It’s not easy to take it all in. The scenery changes from flat, farm land into a spectacular, picturesque gorge while traveling at high speed on I-84 toward Portland. The broad river is walled in with black and gray towering basalt cliffs along with numerous waterfalls whose water free-falls hundreds of feet and flows into and adds to the already significant river. The Columbia River Gorge offers so much for a day-tripper.
Here is a serious recreational marvel. The river runs 80 miles through an area officially called the Columbia River Gorge National Scenic Area. Inside the recreational boundary are found a scenic-historic highway, numerous state parks, trails to hidden waterfalls, dam tours, fish hatcheries, returning wild salmon observation centers, wind surfing, kayaking, rock climbing and wildflower displays. Full service tourist facilities are available nearby in communities like The Dalles, Hood River and Troutdale.
No doubt the signature, most popular and well-known scenic attraction, besides the gorge itself, is Multnomah Falls. It is a waterfall that once you have seen it you will never forget it. It is distinctly unique with a double plunge of water from the rim into one rock basin and then falling into another basin at the base of the canyon with a classically designed footbridge spanning the river far below. Dropping a total of 620 feet, the falls is the second highest year-round waterfall in the United States. Visitors can take a paved quarter-mile trail to the footbridge or farther up on top of the falls to a viewpoint. The falls has its own off ramp from I-84 and a large parking lot. A tunnel for pedestrians under the highway leads to a beautiful, old lodge built in 1925 that has a restaurant, visitor center, restrooms, and gift shop. The falls can be seen behind the lodge.
It seems that once you get into the gorge there just isn’t enough time to explore all that is available. Below is a short, but not complete, list of things to do.
Columbia River Gorge Historic Highway
The interstate was built along the base of the gorge and follows the river course. It replaced the original two-lane highway completed in 1925 that was designed not only to take cars and trucks east from Portland but also engineered to provide as many scenic and aesthetic views along the gorge that was possible. Unlike the level interstate road, the old highway gained elevation using wide curves up to the rim of the gorge with numerous views of the river far below.
Some of that original road still exists and is maintained. It passes several of the year-round falls hidden from the interstate highway. Several trail heads with short hikes can be found. The road does take a while to drive as it winds up and down among the basalt cliffs. But if you have limited time, make time to drive at least some of this road.
In the spring when there is snow melting from the Oregon mountains and seasonal rains the gorge comes alive with waterfalls. It is said that more than 50 waterfalls can be seen along the gorge. Even driving the interstate many of the falls can be spotted. But all year there are waterfalls to enjoy with less water flowing over the rim.
Numerous trails, both short and day-long can be found along the scenic corridor.

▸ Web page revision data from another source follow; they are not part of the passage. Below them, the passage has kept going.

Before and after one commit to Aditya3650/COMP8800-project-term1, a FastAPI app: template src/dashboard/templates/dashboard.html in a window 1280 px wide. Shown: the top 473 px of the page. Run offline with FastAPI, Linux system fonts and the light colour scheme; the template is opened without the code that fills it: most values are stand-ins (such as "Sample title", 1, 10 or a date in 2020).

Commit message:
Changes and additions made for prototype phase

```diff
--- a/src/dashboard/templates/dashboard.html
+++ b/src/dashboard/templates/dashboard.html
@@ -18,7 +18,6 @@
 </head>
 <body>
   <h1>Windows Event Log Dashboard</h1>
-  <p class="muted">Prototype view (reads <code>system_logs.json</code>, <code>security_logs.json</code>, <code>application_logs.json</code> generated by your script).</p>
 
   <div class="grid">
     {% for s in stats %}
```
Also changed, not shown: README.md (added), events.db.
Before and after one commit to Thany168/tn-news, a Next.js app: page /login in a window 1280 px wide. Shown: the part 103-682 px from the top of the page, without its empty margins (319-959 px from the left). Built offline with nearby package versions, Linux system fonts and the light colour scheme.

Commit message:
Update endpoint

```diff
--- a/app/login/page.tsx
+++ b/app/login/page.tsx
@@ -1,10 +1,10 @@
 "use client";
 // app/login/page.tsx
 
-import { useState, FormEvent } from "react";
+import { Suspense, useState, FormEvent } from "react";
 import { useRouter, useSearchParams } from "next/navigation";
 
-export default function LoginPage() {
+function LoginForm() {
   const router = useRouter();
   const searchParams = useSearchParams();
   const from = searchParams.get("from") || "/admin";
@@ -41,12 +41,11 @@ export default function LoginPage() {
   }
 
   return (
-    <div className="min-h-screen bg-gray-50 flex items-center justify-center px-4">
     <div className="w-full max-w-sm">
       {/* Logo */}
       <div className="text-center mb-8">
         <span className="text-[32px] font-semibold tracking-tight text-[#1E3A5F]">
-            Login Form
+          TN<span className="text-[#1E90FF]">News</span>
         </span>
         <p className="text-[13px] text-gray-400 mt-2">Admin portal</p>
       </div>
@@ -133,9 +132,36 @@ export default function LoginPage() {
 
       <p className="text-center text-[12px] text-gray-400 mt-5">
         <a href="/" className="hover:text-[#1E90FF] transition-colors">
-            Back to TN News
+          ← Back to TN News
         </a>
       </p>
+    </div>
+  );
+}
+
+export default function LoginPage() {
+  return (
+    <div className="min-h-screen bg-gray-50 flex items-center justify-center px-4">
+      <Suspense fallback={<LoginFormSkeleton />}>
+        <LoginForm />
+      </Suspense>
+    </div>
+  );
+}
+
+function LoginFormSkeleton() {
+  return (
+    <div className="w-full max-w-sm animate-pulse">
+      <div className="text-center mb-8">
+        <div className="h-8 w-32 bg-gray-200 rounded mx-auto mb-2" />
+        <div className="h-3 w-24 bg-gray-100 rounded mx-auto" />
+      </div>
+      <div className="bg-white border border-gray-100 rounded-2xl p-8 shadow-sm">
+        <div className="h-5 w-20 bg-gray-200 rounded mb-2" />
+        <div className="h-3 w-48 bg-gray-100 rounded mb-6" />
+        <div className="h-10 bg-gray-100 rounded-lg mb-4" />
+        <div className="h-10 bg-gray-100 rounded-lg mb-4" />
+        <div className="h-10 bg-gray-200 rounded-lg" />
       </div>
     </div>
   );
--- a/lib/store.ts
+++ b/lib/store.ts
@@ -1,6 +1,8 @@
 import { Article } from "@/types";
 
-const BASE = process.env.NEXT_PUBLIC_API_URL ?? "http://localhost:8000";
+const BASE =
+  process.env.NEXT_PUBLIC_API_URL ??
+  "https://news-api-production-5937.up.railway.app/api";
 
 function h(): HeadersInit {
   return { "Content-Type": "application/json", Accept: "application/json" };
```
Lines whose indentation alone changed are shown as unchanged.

Many of the short trails lead to one or more of the year-round waterfalls. For example, again starting at Multnomah Falls parking lot and climbing up to the top of the falls a 5.5-mile loop trail called the Wahkeena Trail (No. 441) will pass five other large falls before reaching Wahkeena Falls. That is seven waterfalls seen on this one outing! A half-mile return trail proceeds back to the Multnomah Falls parking lot.
There are numerous parks within the scenic area. Some are used for camping including sites for RV and tents, day use for picnicking, some for water access for fishing with boat ramps, and others for observation sites at overlooks on the cliffs above the river. Vista House is found on the historic highway. Built in 1917, the site may offer the most spectacular view of the gorge.
The gorge is rich with history. The entire area was thick with Indian villages. The natives took advantage of the river for transportation and more importantly the annual supply of fish as migrating fish came up the river to spawn. There were some tribes that lived in the area permanently and others that moved in seasonally. Lewis and Clark’s famous trip took them down the Columbia River and shortly after their two years of discovery the first pioneers started appearing, creating the Oregon Trail.
At what is now The Dalles the pioneers had to decide whether to risk traveling down the treacherous rapids of the Columbia or take a slower but safer land route to their final destination. The Gorge was a formidable barrier in order to reach the west coast. The stories are all interesting and can be found in various locations. If you can only pick one museum to visit the Gorge Discovery Center just west of The Dalles is a good choice.
Certainly a day trip could easily turn into several days exploring all that the Columbia River gorge has to offer. Spring adds more to the experience because of the extra water flowing over the falls, additional seasonal waterfalls and often a spectacular wildflower display along the roads and trails. Truly this is an exceptional area to visit.